Rose-Tinted Telescopes: Nostalgia, Preservation and Cinema Paradiso (1988)

This winter, on its twenty-fifth anniversary, a cinematic re-release of Cinema Paradiso will confront a new generation of movie-lovers with Whitman’s enigmatic response. The film hasn’t changed (this is a “fully restored” version of a director’s cut that’s been around for a decade now), but what has changed is the audience. We’re jaded and bored, more nostalgic than ever for a collective film memory that has begun to fade. This time round, director Giuseppe Tornatore’s paean to lost love and a dying movie culture may just be too sad for the cinephile to bear. Paradoxically, the only therapy for this melancholy is to go and see it.

By Sam Thompson


Empathy and The Act of Killing (2013)

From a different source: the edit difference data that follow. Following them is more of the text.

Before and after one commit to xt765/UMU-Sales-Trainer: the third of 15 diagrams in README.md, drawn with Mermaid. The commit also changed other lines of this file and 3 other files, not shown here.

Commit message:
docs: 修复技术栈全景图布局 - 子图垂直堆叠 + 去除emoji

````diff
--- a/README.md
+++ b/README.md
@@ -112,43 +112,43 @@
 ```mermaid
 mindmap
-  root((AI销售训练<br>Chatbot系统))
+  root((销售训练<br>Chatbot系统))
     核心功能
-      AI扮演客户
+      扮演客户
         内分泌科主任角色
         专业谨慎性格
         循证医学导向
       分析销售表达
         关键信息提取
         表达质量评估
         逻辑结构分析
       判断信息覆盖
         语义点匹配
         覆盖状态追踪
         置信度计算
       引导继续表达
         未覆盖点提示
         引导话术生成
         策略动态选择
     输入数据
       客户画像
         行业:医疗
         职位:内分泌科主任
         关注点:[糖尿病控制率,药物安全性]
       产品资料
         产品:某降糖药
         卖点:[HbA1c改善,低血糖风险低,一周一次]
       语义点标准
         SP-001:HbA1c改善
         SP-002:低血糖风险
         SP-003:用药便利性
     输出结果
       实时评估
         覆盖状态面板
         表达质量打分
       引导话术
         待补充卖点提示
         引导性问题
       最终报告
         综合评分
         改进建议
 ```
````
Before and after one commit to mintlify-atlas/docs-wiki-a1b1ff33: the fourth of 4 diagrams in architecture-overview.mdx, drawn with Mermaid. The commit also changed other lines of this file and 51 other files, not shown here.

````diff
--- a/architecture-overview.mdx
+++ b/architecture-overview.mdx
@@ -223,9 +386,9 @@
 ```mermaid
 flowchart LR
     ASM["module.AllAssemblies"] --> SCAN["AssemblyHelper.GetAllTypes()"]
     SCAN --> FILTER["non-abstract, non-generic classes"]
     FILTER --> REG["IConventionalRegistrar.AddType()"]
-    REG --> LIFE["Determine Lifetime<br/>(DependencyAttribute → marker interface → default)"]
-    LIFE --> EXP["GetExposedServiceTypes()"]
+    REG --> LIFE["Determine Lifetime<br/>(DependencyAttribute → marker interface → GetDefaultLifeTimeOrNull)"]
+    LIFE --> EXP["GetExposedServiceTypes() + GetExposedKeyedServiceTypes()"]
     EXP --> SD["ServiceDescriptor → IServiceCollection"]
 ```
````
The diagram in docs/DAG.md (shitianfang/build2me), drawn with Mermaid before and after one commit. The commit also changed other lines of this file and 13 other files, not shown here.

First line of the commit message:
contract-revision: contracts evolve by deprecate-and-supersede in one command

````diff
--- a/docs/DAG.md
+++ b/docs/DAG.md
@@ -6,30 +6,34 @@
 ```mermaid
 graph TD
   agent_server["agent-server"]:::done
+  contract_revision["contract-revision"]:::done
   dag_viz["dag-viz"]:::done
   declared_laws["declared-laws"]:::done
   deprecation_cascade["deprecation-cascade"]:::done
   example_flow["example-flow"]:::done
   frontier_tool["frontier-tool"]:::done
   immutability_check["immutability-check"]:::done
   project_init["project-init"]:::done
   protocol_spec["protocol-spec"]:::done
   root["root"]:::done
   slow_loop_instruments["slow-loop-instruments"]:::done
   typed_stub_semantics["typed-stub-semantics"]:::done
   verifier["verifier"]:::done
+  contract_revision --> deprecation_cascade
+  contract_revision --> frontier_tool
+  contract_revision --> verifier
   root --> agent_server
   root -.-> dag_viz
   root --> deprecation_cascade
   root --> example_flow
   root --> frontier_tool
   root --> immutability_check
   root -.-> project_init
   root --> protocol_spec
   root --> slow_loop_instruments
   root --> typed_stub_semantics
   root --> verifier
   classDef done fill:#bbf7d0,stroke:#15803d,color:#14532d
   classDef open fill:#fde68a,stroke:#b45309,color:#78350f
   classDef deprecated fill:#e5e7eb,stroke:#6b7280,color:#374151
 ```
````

Joshua Oppenheimer’s documentary The Act of Killing asks Indonesian war criminals to produce lavish re-enactments of their roles in the torture and murder of ‘Communists’ and ethnic Chinese, as well as their nightmares and fantasies. The result is a mesmeric and profound indictment of the empathetic power of the moving image.

By Sam Thompson

Breaking Bad: Television Addiction

‘Breaking Bad’ recently concluded in a cacophony of, the all-too-familiar, superlatives and hyperbole that accompany our box-set culture. However, once the memory of these accolades has faded away, we may find that the show has had a longer lasting impact on the way that television is consumed and produced.

By Charlie North

Slacker: “It’s not building a wall but making a brick”

Linklater’s 1991 film Slacker has two standout features: a commitment to presenting only incidental scenes, and the use of geographical continuity to join together unrelated fragments of different stories. Like the Oblique Strategy card says: he is not building a wall but making bricks. This gives him the space to reflect in a playful way on the principled apathy of his ‘slackers’ and the philosophical issues this raises.

by Matteo Tiratelli